Option B: Don't give negative behavior any juice. Be careful not to engage negative sexual vibes. Limit eye contact with the source of difficulty, and avoid handshakes or hugs; this reduces the energy exchange. Emotionally, keep breathing and centering yourself. Exhale negative vibes out so they don’t stick in you. Also, don’t silently sizzle with irritation or rage; this energetically signals that you’re still playing this game. Instead, go about your business. Be loving with your friend, and cordial to her husband. When the problem person doesn't have anything to hook onto energetically he or she will likely lose interest.
Respect your intuition about the sexual willies. If someone doesn't do anything obviously creepy, you can still get the willies. Instinctively, you're picking up something unsafe about this energy. Say, it's a group of teenagers on the street: don't hesitate to maneuver around them. In the case of the auto mechanic I mentioned, get a new one. One of my patients couldn't put her finger on why she felt strangely uneasy around an electrician during a remodel of her home. She downplayed the intuition until one day he took it upon himself to tuck in the label of her blouse. This trespassing of her space pushed her over the edge; she hired a different electrician, an option I'd supported all along. Sometimes it's simply smart to duck out of a situation without making an issue of the vibes. Whenever you can switch a peripheral people, do so.

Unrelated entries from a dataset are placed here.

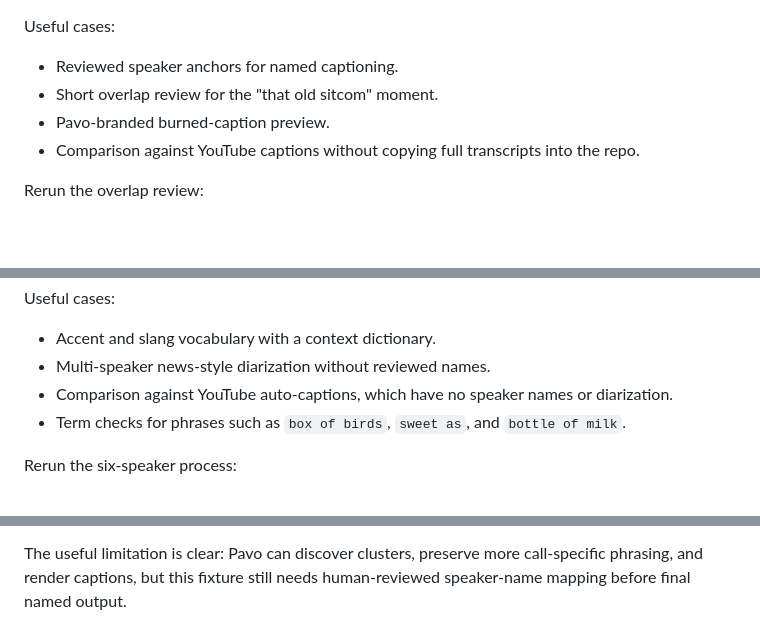
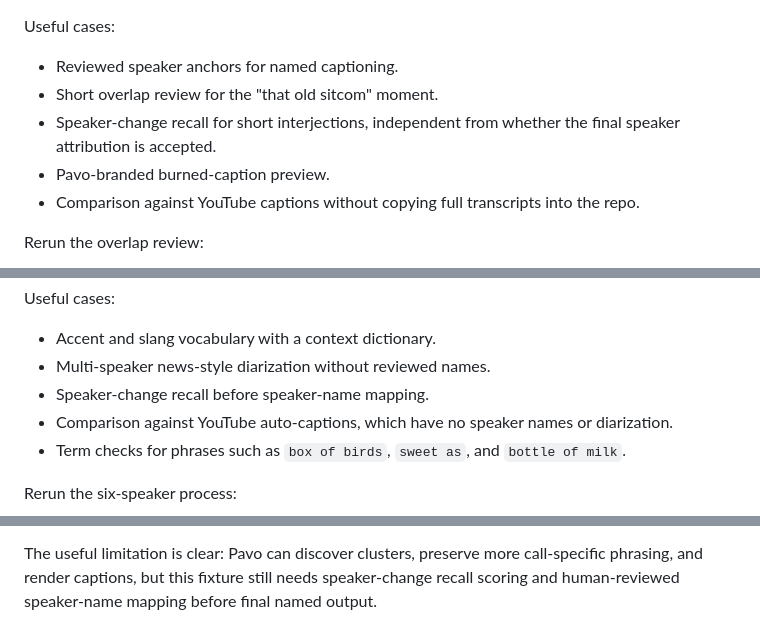
Before and after one commit to eidos-agi/pavo, a Markdown page: docs/media-tests.md, 3 parts joined by grey strips. Drawn GitHub-style; blank space fills up the shorter version.

```diff
--- a/docs/media-tests.md
+++ b/docs/media-tests.md
@@ -17,6 +17,8 @@ Useful cases:
 
 - Reviewed speaker anchors for named captioning.
 - Short overlap review for the "that old sitcom" moment.
+- Speaker-change recall for short interjections, independent from whether the
+  final speaker attribution is accepted.
 - Pavo-branded burned-caption preview.
 - Comparison against YouTube captions without copying full transcripts into
   the repo.
@@ -46,6 +48,7 @@ Useful cases:
 
 - Accent and slang vocabulary with a context dictionary.
 - Multi-speaker news-style diarization without reviewed names.
+- Speaker-change recall before speaker-name mapping.
 - Comparison against YouTube auto-captions, which have no speaker names or
   diarization.
 - Term checks for phrases such as `box of birds`, `sweet as`, and
@@ -84,4 +87,5 @@ Current proof notes:
 
 The useful limitation is clear: Pavo can discover clusters, preserve more
 call-specific phrasing, and render captions, but this fixture still needs
-human-reviewed speaker-name mapping before final named output.
+speaker-change recall scoring and human-reviewed speaker-name mapping before
+final named output.
```
Also changed, not shown: README.md (+3 -0 lines), docs/diarization.md (added, +71 -0 lines).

Inappropriate vibes also can arise with a masseuse or energy healer. It isn't necessarily what they say or do. Knowingly or not, they mix sexual energy into treatments. Many of my patients have tolerated this too long because they've questioned themselves. It's the worst feeling to be stuck in a massage, totally exposed, and have these weird vibes, intrusive vibes coming at you. You may want to get someone different. (Some people are more comfortable with same-sex masseuses). Or, if you have rapport with the practitioner, mention the issue once. If he or she was unaware of sending this energy and are open to change, terrific. However, if the vibes doesn’t stop, the person is not for you.
My friend Angela, a gospel choir director in a church with a congregation of thousands, has had to become the queen of boundary setting. Now, she does it with such grace, though coming from an abusive home where boundaries didn't exist, it took determination to get good at it. Garbed in brightly colored African robes, Angela likes to greet her congregants after a service. A few words for each, sometimes a hug. Angela is an expert reader of energy, is clear about staying heart-centered, but not sending sexual vibes. Sometimes, though, people have their own agenda. Angela told me, "Every week this one man kept hugging me too tight. It felt needy and slightly seductive. His energy was gooey, like fly paper. So I had to communicate to him, 'It's nice to see you, but I'd rather we didn't hug. It doesn't feel comfortable.'" You'd think a statement like this might set someone off or offend them. But Angela conveyed it with such sweetness and respect that the congregant took it in the spirit intended. From then on, he respected her boundaries. The upshot was she didn't have to dread seeing him each week or be subjected to energy that felt off.
As a medical student I experienced the horror of having to keep my mouth shut around hot-shot surgeons who'd tell disgusting sexist jokes in the operating room. At a time when a patient is exquisitely vulnerable--out cold and being cut open--only positive vibes are called for. Of course, the surgeons didn't acknowledge that words are action, that their talk energetically violated both patient and students present. Perhaps I could've said something to my supervisors--but I lacked confidence, was afraid of retaliation. Today, with increased public scrutiny of workplace indiscretions, I'd counsel medical students to surface these issues with their program chiefs.